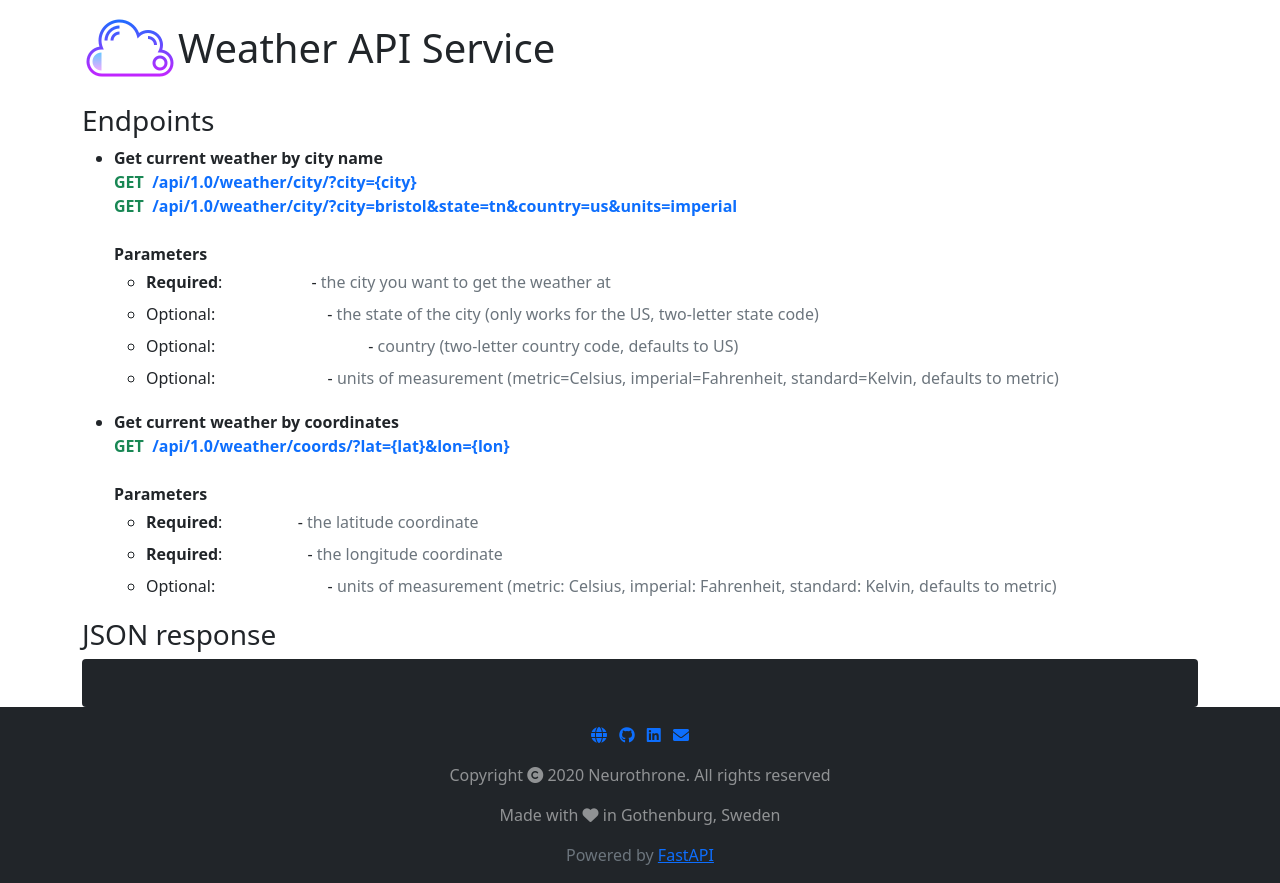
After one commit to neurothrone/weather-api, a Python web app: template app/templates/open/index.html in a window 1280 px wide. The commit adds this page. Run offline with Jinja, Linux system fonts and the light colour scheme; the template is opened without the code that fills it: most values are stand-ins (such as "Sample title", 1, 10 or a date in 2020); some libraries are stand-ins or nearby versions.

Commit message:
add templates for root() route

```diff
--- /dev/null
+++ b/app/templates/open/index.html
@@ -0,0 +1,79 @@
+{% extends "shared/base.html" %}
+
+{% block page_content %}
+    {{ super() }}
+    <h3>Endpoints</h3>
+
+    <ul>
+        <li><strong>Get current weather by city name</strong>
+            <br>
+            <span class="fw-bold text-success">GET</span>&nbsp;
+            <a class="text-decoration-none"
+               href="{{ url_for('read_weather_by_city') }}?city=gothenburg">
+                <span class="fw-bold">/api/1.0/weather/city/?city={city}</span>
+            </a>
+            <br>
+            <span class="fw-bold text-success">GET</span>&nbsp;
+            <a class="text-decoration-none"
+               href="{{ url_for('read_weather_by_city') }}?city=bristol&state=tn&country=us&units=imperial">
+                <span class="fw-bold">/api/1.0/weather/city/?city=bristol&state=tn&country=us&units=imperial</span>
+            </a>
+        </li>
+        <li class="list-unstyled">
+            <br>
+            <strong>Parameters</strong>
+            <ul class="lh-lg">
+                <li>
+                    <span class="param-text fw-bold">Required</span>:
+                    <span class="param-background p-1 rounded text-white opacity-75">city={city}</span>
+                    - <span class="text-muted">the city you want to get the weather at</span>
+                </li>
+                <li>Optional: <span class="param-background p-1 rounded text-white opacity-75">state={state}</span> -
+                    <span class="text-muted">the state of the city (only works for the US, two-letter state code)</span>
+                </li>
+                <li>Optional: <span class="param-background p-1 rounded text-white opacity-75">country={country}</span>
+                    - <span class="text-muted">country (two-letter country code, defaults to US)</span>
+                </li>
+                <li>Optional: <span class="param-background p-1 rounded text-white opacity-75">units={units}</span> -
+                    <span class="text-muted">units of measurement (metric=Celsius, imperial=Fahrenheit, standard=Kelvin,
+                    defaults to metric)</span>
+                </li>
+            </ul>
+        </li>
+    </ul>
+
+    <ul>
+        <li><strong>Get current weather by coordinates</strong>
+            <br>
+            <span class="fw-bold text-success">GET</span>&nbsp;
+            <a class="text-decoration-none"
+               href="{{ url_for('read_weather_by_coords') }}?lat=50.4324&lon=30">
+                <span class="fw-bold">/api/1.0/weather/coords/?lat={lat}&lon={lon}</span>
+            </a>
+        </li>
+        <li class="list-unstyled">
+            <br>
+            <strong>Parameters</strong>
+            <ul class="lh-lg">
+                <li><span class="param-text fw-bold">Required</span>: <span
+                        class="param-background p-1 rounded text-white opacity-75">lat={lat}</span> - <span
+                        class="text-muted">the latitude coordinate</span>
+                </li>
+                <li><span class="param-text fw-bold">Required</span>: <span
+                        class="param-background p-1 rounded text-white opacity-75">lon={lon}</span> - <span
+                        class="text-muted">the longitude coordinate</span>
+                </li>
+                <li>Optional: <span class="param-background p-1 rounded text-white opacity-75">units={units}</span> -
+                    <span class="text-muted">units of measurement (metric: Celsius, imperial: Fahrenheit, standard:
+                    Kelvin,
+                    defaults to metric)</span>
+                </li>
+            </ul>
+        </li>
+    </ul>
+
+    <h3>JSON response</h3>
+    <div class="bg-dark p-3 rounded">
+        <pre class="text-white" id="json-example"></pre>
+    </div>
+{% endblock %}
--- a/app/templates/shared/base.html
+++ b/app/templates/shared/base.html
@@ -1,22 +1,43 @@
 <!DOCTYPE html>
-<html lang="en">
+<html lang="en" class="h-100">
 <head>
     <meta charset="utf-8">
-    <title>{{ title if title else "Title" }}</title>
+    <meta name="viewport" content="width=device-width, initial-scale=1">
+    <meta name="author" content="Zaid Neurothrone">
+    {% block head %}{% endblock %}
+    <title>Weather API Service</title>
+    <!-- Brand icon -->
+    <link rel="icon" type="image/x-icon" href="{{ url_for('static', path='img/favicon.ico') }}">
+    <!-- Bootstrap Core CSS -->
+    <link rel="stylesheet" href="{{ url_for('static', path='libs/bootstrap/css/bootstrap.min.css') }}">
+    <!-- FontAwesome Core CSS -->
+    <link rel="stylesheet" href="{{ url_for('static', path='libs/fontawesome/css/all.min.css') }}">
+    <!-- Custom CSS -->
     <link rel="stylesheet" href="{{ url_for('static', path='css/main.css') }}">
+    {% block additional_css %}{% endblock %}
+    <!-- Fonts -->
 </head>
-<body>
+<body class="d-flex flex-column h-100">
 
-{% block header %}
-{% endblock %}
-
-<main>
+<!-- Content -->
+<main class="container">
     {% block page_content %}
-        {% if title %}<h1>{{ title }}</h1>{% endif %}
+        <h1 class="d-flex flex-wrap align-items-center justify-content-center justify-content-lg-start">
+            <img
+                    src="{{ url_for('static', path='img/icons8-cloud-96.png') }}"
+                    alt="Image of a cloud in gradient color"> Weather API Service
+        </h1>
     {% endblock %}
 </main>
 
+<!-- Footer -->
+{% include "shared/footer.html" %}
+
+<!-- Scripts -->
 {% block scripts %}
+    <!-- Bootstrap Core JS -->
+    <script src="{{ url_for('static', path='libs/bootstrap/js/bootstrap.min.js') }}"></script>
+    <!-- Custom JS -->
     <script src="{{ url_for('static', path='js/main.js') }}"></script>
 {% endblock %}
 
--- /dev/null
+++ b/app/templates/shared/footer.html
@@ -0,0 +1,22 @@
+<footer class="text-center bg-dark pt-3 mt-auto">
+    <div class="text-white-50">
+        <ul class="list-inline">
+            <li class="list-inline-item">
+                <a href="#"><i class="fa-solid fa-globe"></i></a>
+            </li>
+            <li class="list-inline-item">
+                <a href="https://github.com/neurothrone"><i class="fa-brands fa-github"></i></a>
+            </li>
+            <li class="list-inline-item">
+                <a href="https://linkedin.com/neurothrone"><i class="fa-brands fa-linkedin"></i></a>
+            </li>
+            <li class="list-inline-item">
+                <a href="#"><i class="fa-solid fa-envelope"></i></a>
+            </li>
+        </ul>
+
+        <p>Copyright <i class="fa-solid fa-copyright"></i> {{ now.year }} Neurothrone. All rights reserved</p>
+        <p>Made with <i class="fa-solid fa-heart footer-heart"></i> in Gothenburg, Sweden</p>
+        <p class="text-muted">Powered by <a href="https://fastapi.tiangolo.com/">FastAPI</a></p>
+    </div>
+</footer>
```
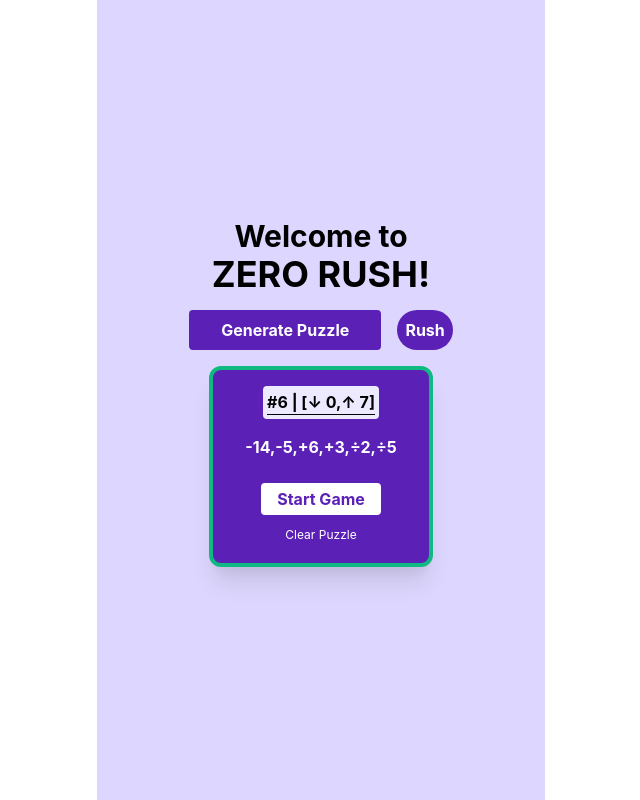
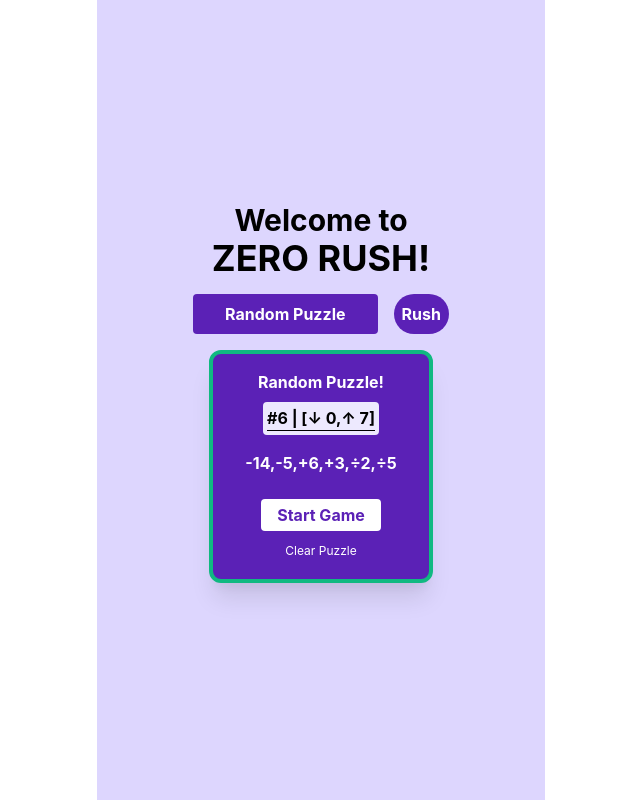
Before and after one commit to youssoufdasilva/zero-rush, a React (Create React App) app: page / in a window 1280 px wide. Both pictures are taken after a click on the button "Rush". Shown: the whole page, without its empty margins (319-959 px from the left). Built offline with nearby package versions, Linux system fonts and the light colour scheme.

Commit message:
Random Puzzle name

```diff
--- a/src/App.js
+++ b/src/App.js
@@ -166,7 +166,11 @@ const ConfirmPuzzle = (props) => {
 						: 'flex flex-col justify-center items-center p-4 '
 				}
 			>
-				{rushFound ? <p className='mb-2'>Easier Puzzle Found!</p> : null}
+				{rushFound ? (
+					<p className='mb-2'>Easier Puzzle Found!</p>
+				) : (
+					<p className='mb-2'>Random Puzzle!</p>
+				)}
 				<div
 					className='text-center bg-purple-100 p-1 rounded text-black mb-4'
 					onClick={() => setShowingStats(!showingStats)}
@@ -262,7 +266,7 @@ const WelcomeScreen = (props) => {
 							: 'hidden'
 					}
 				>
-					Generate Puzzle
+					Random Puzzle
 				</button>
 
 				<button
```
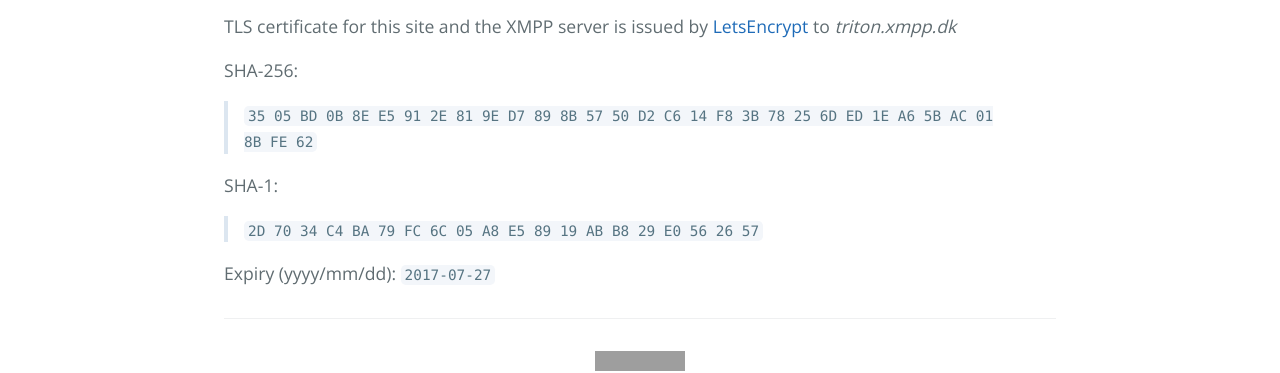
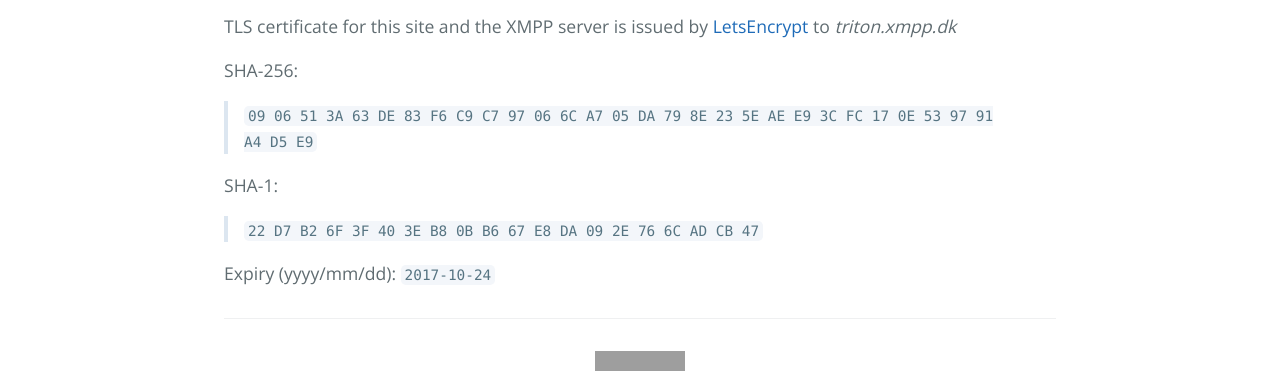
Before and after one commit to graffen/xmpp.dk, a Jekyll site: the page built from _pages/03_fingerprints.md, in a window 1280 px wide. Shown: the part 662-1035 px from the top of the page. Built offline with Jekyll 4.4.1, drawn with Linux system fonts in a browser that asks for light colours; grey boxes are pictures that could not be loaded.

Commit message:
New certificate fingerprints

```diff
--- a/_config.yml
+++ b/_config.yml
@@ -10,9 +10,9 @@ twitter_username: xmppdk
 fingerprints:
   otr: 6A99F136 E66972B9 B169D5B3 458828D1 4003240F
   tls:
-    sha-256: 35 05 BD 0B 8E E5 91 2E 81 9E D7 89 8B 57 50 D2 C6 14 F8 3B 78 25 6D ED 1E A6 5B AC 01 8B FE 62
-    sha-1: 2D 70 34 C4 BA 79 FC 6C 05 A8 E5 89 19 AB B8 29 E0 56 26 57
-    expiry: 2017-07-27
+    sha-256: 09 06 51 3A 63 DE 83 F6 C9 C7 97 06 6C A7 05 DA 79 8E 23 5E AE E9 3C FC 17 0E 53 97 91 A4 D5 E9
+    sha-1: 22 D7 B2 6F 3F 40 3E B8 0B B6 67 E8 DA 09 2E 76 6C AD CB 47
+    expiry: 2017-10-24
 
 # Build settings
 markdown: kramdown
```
____
DIRECTIONS FOR THIS TASK - For the material above, state the number of lines that include the word "endblock". Leave out everything else.

WRITTEN ANSWER - 6